• _What you should do_: The whole listing below should be retyped exactly, without any images.

• _Records provided_:
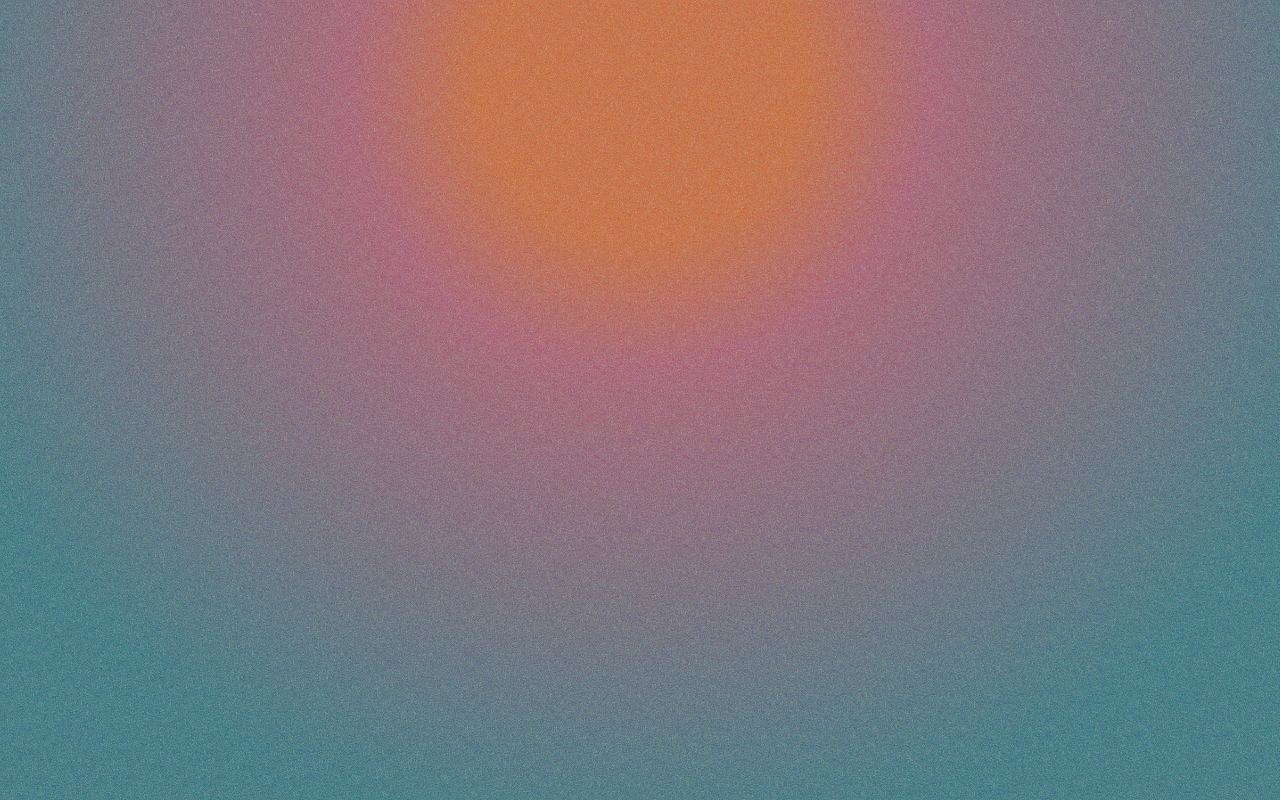
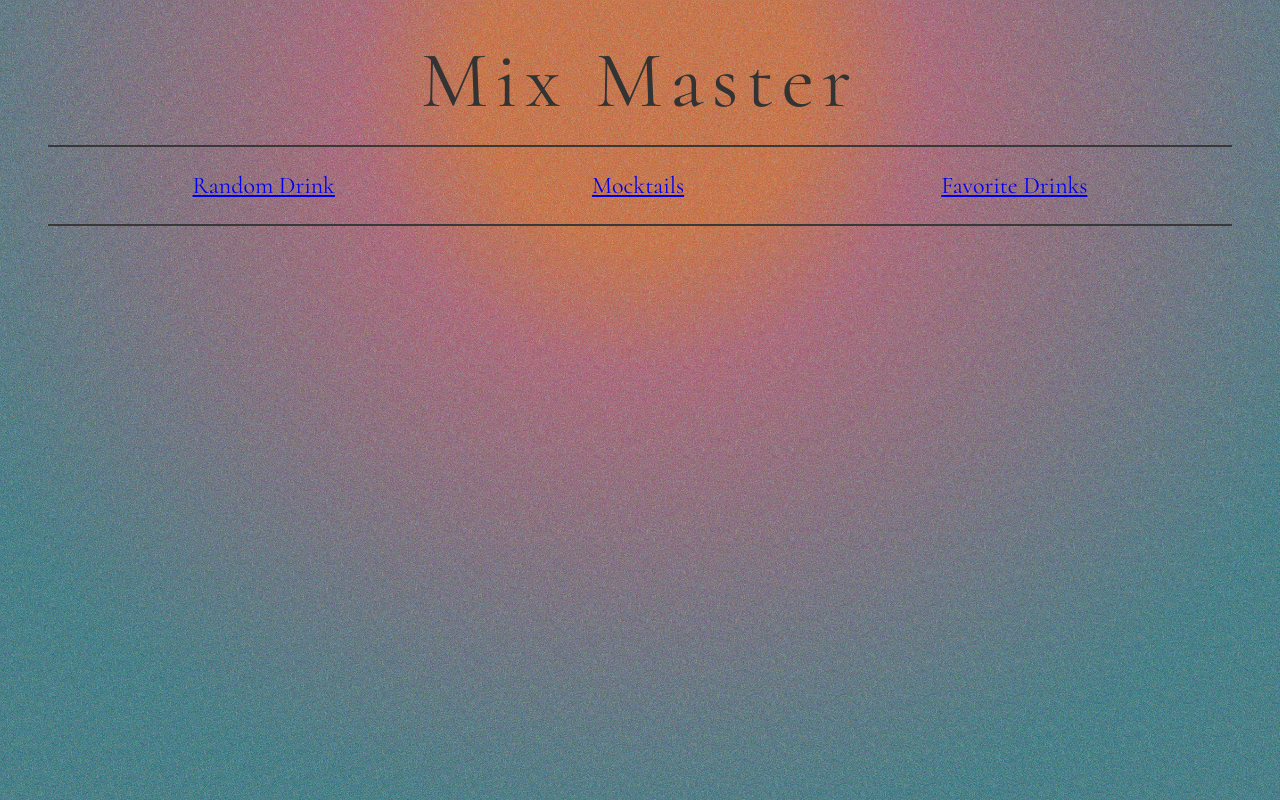
Before and after one commit to lalonggone/mix-master, a React (Create React App) app: page /cocktails in a window 1280 px wide. Before the commit this address had no page. Built offline with nearby package versions, Linux system fonts and the light colour scheme.

Commit message:
Clean up files and rename navlinks

```diff
--- a/src/components/App/App.js
+++ b/src/components/App/App.js
@@ -2,7 +2,6 @@ import './App.css';
 import mixedDrinkRecipes from '../../mock-data'
 import HomePage from '../HomePage/HomePage';
 import AllDrinksGrid from '../AllDrinksGrid/AllDrinksGrid';
-// import NaDrinksGrid from '../NaDrinksGrid/NaDrinksGrid';
 import FavoriteDrinksGrid from '../FavoriteDrinksGrid/FavoriteDrinksGrid';
 import React, { useState, useEffect } from 'react'
 // import RandomDrink from '../RandomDrink/RandomDrink';
@@ -31,9 +30,9 @@ function App() {
       <BrowserRouter>
         <Routes>
           <Route path="/" element={<HomePage chooseRecipes={chooseRecipes} drinkType={drinkType} setDrinkType={setDrinkType} findRecipes={findRecipes} />} />
-          <Route path="/all" element={<AllDrinksGrid recipes={chosenRecipes} setDrinkType={setDrinkType} />} />
-          <Route path="/na" element={<AllDrinksGrid recipes={chosenRecipes} setDrinkType={setDrinkType} />} />
-          <Route path="/favorites" element={<FavoriteDrinksGrid setDrinkType={setDrinkType}/>} />
+          <Route path="/cocktails" element={<AllDrinksGrid recipes={chosenRecipes} setDrinkType={setDrinkType} />} />
+          <Route path="/mocktails" element={<AllDrinksGrid recipes={chosenRecipes} setDrinkType={setDrinkType} />} />
+          <Route path="/favorites" element={<FavoriteDrinksGrid setDrinkType={setDrinkType} />} />
           {/* <Route path="/random" element={<RandomDrink />} /> */}
           {/* <Route path="/drink/:id" element={<DrinkDetails />} /> */}
           {/* <Route path="*" element={<NotFound />} /> */}
--- a/src/components/HomePage/HomePage.js
+++ b/src/components/HomePage/HomePage.js
@@ -1,19 +1,17 @@
 import React from 'react'
-import { useEffect } from 'react'
 import { useNavigate } from 'react-router-dom'
-import mixedDrinkRecipes from '../../mock-data'
 import './HomePage.css'
 
-function HomePage({drinkType, setDrinkType, findRecipes}) {
+function HomePage({ drinkType, setDrinkType, findRecipes }) {
 
   const navigate = useNavigate()
 
   const handleChoice = (choice) => {
     if (choice === 'true') {
-      navigate('/all')
+      navigate('/cocktails')
       findRecipes()
     } else if (choice === 'false') {
-      navigate('/na')
+      navigate('/mocktails')
       findRecipes()
     }
   }
@@ -28,16 +26,16 @@ function HomePage({drinkType, setDrinkType, findRecipes}) {
         <h1 className="quiz-title">Do you prefer...</h1>
         <div className="radio-container">
           <label className="radio">
-              Alcoholic beverages
+            Alcoholic beverages
             <input
               type="radio"
               name="drinkType"
               value="true"
               onChange={(e) => setDrinkType(e.target.value)}
-              />
+            />
           </label>
           <label className="radio">
-              NA beverages
+            NA beverages
             <input
               type="radio"
               name="drinkType"
--- a/src/components/NavBar/NavBar.js
+++ b/src/components/NavBar/NavBar.js
@@ -1,12 +1,11 @@
 import React, { useState } from 'react'
 import { Link, useLocation } from 'react-router-dom'
-
 import './NavBar.css'
 
 function NavBar({ setDrinkType }) {
   const location = useLocation()
 
-  const initialShowAllDrinks = location.pathname === '/all'
+  const initialShowAllDrinks = location.pathname === '/cocktails'
   const [showAllDrinks, setShowAllDrinks] = useState(initialShowAllDrinks)
 
   const toggleDrinks = () => {
@@ -27,8 +26,8 @@ function NavBar({ setDrinkType }) {
             <Link to="/random">Random Drink</Link>
           </li>
           <li className="nav-item" onClick={toggleDrinks}>
-            <Link to={showAllDrinks ? '/na' : '/all'}>
-              {showAllDrinks ? 'NA Drinks' : 'All Drinks'}
+            <Link to={showAllDrinks ? '/mocktails' : '/cocktails'}>
+              {showAllDrinks ? 'Mocktails' : 'Cocktails'}
             </Link>
           </li>
           <li className="nav-item">
```
Also changed, not shown: src/components/NaDrinksGrid/NaDrinksGrid.js (deleted, +0 -29 lines), src/components/NaDrinksGrid/NaDrinksGrid.css (deleted).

• _Result of the exercise_:
Before and after one commit to lalonggone/mix-master, a React (Create React App) app: page /cocktails in a window 1280 px wide. Before the commit this address had no page. Built offline with nearby package versions, Linux system fonts and the light colour scheme.

Commit message:
Clean up files and rename navlinks

```diff
--- a/src/components/App/App.js
+++ b/src/components/App/App.js
@@ -2,7 +2,6 @@ import './App.css';
 import mixedDrinkRecipes from '../../mock-data'
 import HomePage from '../HomePage/HomePage';
 import AllDrinksGrid from '../AllDrinksGrid/AllDrinksGrid';
-// import NaDrinksGrid from '../NaDrinksGrid/NaDrinksGrid';
 import FavoriteDrinksGrid from '../FavoriteDrinksGrid/FavoriteDrinksGrid';
 import React, { useState, useEffect } from 'react'
 // import RandomDrink from '../RandomDrink/RandomDrink';
@@ -31,9 +30,9 @@ function App() {
       <BrowserRouter>
         <Routes>
           <Route path="/" element={<HomePage chooseRecipes={chooseRecipes} drinkType={drinkType} setDrinkType={setDrinkType} findRecipes={findRecipes} />} />
-          <Route path="/all" element={<AllDrinksGrid recipes={chosenRecipes} setDrinkType={setDrinkType} />} />
-          <Route path="/na" element={<AllDrinksGrid recipes={chosenRecipes} setDrinkType={setDrinkType} />} />
-          <Route path="/favorites" element={<FavoriteDrinksGrid setDrinkType={setDrinkType}/>} />
+          <Route path="/cocktails" element={<AllDrinksGrid recipes={chosenRecipes} setDrinkType={setDrinkType} />} />
+          <Route path="/mocktails" element={<AllDrinksGrid recipes={chosenRecipes} setDrinkType={setDrinkType} />} />
+          <Route path="/favorites" element={<FavoriteDrinksGrid setDrinkType={setDrinkType} />} />
           {/* <Route path="/random" element={<RandomDrink />} /> */}
           {/* <Route path="/drink/:id" element={<DrinkDetails />} /> */}
           {/* <Route path="*" element={<NotFound />} /> */}
--- a/src/components/HomePage/HomePage.js
+++ b/src/components/HomePage/HomePage.js
@@ -1,19 +1,17 @@
 import React from 'react'
-import { useEffect } from 'react'
 import { useNavigate } from 'react-router-dom'
-import mixedDrinkRecipes from '../../mock-data'
 import './HomePage.css'
 
-function HomePage({drinkType, setDrinkType, findRecipes}) {
+function HomePage({ drinkType, setDrinkType, findRecipes }) {
 
   const navigate = useNavigate()
 
   const handleChoice = (choice) => {
     if (choice === 'true') {
-      navigate('/all')
+      navigate('/cocktails')
       findRecipes()
     } else if (choice === 'false') {
-      navigate('/na')
+      navigate('/mocktails')
       findRecipes()
     }
   }
@@ -28,16 +26,16 @@ function HomePage({drinkType, setDrinkType, findRecipes}) {
         <h1 className="quiz-title">Do you prefer...</h1>
         <div className="radio-container">
           <label className="radio">
-              Alcoholic beverages
+            Alcoholic beverages
             <input
               type="radio"
               name="drinkType"
               value="true"
               onChange={(e) => setDrinkType(e.target.value)}
-              />
+            />
           </label>
           <label className="radio">
-              NA beverages
+            NA beverages
             <input
               type="radio"
               name="drinkType"
--- a/src/components/NavBar/NavBar.js
+++ b/src/components/NavBar/NavBar.js
@@ -1,12 +1,11 @@
 import React, { useState } from 'react'
 import { Link, useLocation } from 'react-router-dom'
-
 import './NavBar.css'
 
 function NavBar({ setDrinkType }) {
   const location = useLocation()
 
-  const initialShowAllDrinks = location.pathname === '/all'
+  const initialShowAllDrinks = location.pathname === '/cocktails'
   const [showAllDrinks, setShowAllDrinks] = useState(initialShowAllDrinks)
 
   const toggleDrinks = () => {
@@ -27,8 +26,8 @@ function NavBar({ setDrinkType }) {
             <Link to="/random">Random Drink</Link>
           </li>
           <li className="nav-item" onClick={toggleDrinks}>
-            <Link to={showAllDrinks ? '/na' : '/all'}>
-              {showAllDrinks ? 'NA Drinks' : 'All Drinks'}
+            <Link to={showAllDrinks ? '/mocktails' : '/cocktails'}>
+              {showAllDrinks ? 'Mocktails' : 'Cocktails'}
             </Link>
           </li>
           <li className="nav-item">
```
Also changed, not shown: src/components/NaDrinksGrid/NaDrinksGrid.js (deleted, +0 -29 lines), src/components/NaDrinksGrid/NaDrinksGrid.css (deleted).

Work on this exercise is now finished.